▸ **Instructions to follow**
The data that follows is to be given again, exactly as written.

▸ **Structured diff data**
------------------------------------------------

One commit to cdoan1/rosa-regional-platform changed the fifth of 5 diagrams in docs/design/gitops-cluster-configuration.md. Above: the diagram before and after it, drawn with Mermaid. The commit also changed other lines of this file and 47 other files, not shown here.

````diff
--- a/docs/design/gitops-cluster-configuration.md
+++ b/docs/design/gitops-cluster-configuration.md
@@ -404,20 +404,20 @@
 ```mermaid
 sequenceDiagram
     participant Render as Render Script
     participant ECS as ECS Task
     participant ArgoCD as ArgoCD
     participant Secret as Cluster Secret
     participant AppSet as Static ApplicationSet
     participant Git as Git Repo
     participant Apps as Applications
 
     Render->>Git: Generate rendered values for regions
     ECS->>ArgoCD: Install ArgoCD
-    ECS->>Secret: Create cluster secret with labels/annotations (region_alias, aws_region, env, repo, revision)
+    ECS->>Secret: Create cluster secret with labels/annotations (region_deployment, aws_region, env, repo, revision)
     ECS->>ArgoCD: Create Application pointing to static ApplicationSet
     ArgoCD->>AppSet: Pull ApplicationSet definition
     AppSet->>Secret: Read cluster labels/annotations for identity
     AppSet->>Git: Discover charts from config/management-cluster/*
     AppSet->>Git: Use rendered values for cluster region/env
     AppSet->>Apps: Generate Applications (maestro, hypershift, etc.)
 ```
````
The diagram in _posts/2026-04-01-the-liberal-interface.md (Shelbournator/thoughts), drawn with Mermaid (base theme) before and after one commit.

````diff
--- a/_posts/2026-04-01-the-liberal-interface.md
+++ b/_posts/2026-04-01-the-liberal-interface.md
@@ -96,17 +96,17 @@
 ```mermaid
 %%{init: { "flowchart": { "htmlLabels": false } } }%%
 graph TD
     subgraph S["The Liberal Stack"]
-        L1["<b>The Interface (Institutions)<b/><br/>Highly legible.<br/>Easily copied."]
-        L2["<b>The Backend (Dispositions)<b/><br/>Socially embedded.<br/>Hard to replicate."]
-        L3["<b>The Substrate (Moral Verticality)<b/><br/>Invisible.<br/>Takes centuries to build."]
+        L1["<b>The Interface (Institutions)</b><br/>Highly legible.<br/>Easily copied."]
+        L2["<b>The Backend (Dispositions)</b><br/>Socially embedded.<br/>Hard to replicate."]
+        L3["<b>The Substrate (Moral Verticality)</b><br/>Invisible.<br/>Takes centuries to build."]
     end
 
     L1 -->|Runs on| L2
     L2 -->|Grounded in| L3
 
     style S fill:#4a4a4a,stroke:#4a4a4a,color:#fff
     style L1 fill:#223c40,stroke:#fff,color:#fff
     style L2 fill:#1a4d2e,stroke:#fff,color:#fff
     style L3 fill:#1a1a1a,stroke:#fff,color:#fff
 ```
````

------------------------------------------------

▸ **Final answer**
One commit to cdoan1/rosa-regional-platform changed the fifth of 5 diagrams in docs/design/gitops-cluster-configuration.md. Above: the diagram before and after it, drawn with Mermaid. The commit also changed other lines of this file and 47 other files, not shown here.

````diff
--- a/docs/design/gitops-cluster-configuration.md
+++ b/docs/design/gitops-cluster-configuration.md
@@ -404,20 +404,20 @@
 ```mermaid
 sequenceDiagram
     participant Render as Render Script
     participant ECS as ECS Task
     participant ArgoCD as ArgoCD
     participant Secret as Cluster Secret
     participant AppSet as Static ApplicationSet
     participant Git as Git Repo
     participant Apps as Applications
 
     Render->>Git: Generate rendered values for regions
     ECS->>ArgoCD: Install ArgoCD
-    ECS->>Secret: Create cluster secret with labels/annotations (region_alias, aws_region, env, repo, revision)
+    ECS->>Secret: Create cluster secret with labels/annotations (region_deployment, aws_region, env, repo, revision)
     ECS->>ArgoCD: Create Application pointing to static ApplicationSet
     ArgoCD->>AppSet: Pull ApplicationSet definition
     AppSet->>Secret: Read cluster labels/annotations for identity
     AppSet->>Git: Discover charts from config/management-cluster/*
     AppSet->>Git: Use rendered values for cluster region/env
     AppSet->>Apps: Generate Applications (maestro, hypershift, etc.)
 ```
````
The diagram in _posts/2026-04-01-the-liberal-interface.md (Shelbournator/thoughts), drawn with Mermaid (base theme) before and after one commit.

````diff
--- a/_posts/2026-04-01-the-liberal-interface.md
+++ b/_posts/2026-04-01-the-liberal-interface.md
@@ -96,17 +96,17 @@
 ```mermaid
 %%{init: { "flowchart": { "htmlLabels": false } } }%%
 graph TD
     subgraph S["The Liberal Stack"]
-        L1["<b>The Interface (Institutions)<b/><br/>Highly legible.<br/>Easily copied."]
-        L2["<b>The Backend (Dispositions)<b/><br/>Socially embedded.<br/>Hard to replicate."]
-        L3["<b>The Substrate (Moral Verticality)<b/><br/>Invisible.<br/>Takes centuries to build."]
+        L1["<b>The Interface (Institutions)</b><br/>Highly legible.<br/>Easily copied."]
+        L2["<b>The Backend (Dispositions)</b><br/>Socially embedded.<br/>Hard to replicate."]
+        L3["<b>The Substrate (Moral Verticality)</b><br/>Invisible.<br/>Takes centuries to build."]
     end
 
     L1 -->|Runs on| L2
     L2 -->|Grounded in| L3
 
     style S fill:#4a4a4a,stroke:#4a4a4a,color:#fff
     style L1 fill:#223c40,stroke:#fff,color:#fff
     style L2 fill:#1a4d2e,stroke:#fff,color:#fff
     style L3 fill:#1a1a1a,stroke:#fff,color:#fff
 ```
````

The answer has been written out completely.